Book Review: Season to Taste
By Natalie Young
Little, Brown, 2014
At one point in Natalie Young’s new novel Season to Taste, fifty-something Surrey housewife Lizzie Prain reflects on a typical moment in her thirty-year marriage to her bluff and clueless husband:
Their home, as she’d pointed out one evening by knocking on a wall, wasn’t caving in, and she, his loving wife, was sitting very still at the table with her eyes open and looking straight at him while holding up an oatcake with a slice of Brie, which managed to convey, she felt, that she wasn’t going anywhere, things weren’t running to cheese as he saw them in his mind. They were going to be all right.
But if things aren’t “running to cheese” in their marriage, it’s through precious little effort on Jacob’s part; by the point at which the novel opens, he’s been playing passive aggressive mind-games on Lizzie for decades, and her outrage has smoothed over into a dull, constant thud of resentment. Then one morning she walks up behind Jacob as he putters in the garden and caves in the back of his head with a spade.
What Young provides for her readers from that point on is a steady-eyed and chillingly systematic urban legend that turns on one simple decision Lizzie makes. She looks at the body in the garden and imagines the inevitable consequences if she dragged it to the nearest forest and buried it, where it would be vulnerable to every random chance:
Then a dog or a walker would find him and that would be the end of it. In the future, a telephone would be ringing, a mobile lighting up on the kitchen table she’d chosen for herself online. She’d be called back from wherever she’d run to, brought back to the Surrey woos in a police car, forced to confront, sent down.
So she decides instead to strip his body, chop it into portable pieces, wrap and freeze the pieces, do a little research, and then cook and eat the bits. Young’s Lizzie is a consummate homebody, and like all consummate homebodies, she’s a dead-souled sociopath; she’s determined that she’s not going to jail for killing her husband, so she matter-of-factly embraces the task of consuming Jacob’s remains.
Young must have had quite a time explaining to friends and strangers the enormous amount of research she’s clearly done in order to make Lizzie’s epicurean adventures believable.
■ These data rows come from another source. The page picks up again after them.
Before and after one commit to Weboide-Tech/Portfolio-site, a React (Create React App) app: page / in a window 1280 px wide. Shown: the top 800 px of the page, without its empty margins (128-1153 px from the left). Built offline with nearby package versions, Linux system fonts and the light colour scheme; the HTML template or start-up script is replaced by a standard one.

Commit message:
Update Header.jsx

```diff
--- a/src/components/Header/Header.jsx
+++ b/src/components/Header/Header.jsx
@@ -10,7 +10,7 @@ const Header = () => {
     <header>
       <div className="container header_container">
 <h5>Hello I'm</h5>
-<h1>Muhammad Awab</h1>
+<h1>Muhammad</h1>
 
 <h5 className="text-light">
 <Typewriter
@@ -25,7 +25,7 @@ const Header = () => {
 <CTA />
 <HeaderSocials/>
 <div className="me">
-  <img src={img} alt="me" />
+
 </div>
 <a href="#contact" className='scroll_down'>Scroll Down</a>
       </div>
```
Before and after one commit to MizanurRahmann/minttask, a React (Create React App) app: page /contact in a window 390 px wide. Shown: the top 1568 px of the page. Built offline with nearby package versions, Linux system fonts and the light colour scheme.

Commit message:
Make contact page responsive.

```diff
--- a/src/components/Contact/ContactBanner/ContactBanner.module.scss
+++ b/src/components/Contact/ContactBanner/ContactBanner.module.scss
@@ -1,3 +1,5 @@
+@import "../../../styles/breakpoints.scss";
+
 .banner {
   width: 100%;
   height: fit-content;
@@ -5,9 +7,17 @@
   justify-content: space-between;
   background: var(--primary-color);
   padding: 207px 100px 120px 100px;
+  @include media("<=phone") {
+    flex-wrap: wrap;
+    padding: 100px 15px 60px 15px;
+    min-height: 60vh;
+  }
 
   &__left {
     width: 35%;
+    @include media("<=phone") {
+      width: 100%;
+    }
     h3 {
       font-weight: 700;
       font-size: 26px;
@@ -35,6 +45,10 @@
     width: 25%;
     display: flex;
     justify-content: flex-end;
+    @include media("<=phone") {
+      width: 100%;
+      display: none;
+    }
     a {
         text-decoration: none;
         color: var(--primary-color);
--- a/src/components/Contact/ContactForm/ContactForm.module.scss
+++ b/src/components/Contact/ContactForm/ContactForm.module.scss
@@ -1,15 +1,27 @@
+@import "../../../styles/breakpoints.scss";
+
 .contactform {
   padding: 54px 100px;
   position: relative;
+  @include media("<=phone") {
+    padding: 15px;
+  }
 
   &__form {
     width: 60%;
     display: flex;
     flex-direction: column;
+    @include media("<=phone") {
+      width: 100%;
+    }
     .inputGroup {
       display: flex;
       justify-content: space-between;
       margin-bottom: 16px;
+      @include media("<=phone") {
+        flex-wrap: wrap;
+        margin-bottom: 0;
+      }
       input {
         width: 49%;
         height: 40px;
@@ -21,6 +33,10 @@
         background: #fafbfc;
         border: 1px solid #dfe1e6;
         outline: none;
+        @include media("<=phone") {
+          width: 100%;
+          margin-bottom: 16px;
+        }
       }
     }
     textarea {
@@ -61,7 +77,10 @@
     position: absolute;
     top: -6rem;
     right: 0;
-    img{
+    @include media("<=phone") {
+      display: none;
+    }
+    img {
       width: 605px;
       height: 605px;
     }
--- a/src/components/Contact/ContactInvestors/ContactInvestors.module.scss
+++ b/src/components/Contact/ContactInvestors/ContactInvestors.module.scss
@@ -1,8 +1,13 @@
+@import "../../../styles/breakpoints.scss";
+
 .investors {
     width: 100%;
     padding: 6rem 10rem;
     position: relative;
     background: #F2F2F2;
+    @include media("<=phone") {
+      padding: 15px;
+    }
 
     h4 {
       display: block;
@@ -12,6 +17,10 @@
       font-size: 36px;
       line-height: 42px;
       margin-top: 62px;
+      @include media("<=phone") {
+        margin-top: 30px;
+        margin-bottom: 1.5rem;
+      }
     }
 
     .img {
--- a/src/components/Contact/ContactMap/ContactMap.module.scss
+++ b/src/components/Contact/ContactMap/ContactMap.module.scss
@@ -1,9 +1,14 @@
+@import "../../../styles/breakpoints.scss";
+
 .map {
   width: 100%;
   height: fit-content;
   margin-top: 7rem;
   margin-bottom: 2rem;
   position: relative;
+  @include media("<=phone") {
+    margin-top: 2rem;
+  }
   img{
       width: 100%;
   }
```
We learn how to disjoint an adult body; we learn how to pare flesh, tendon, and muscle; we learn what oven settings are best for cooking calluses, viscera, and testicles. Young actually adds a garnish of plot here and there in these 250 pages, but she knows perfectly well her readers aren’t going to care about that – they aren’t going to be able to look away from the nightmarish central drama in which Lizzie Prain slowly eats her husband, rising to the kitchen challenges presented by each body-part in her freezer:
Out on the patio the barbecue was cleaned up and ready. Carrying the remainder of his lower right leg and knee under her arm, she went to the shed for the axe, then put the leg on the ground and made a clean break through the smooth-shaven shin. Now it was in two manageable pieces, each a bit longer than her own hand. Lizzie wrapped them securely in foil, and then lifted the pieces onto the barbecue. They nestled in among the coals. Black pepper, she thought. And lemon juice.
“She’d found there was a rhythm to this,” Young narrates. “She was settling in. It was nearly spring. She got some wood from the garage to make a bonfire on the lawn.” And the book finds a rhythm to it as well, but it’s mighty fragile; Young is a master of deadpan narration, and Season to Taste is addictive reading, but the animating conceit is as evanescent as most revelation-horror (recall how riveting you found the climactic meal in Thomas Harris’s Hannibal the first time you read it – and how vaguely silly you found it the second time). You can only shudder once at Lizzie’s first casserole – but you will shudder, and that’s no mean feat of storytelling and no slight recommendation.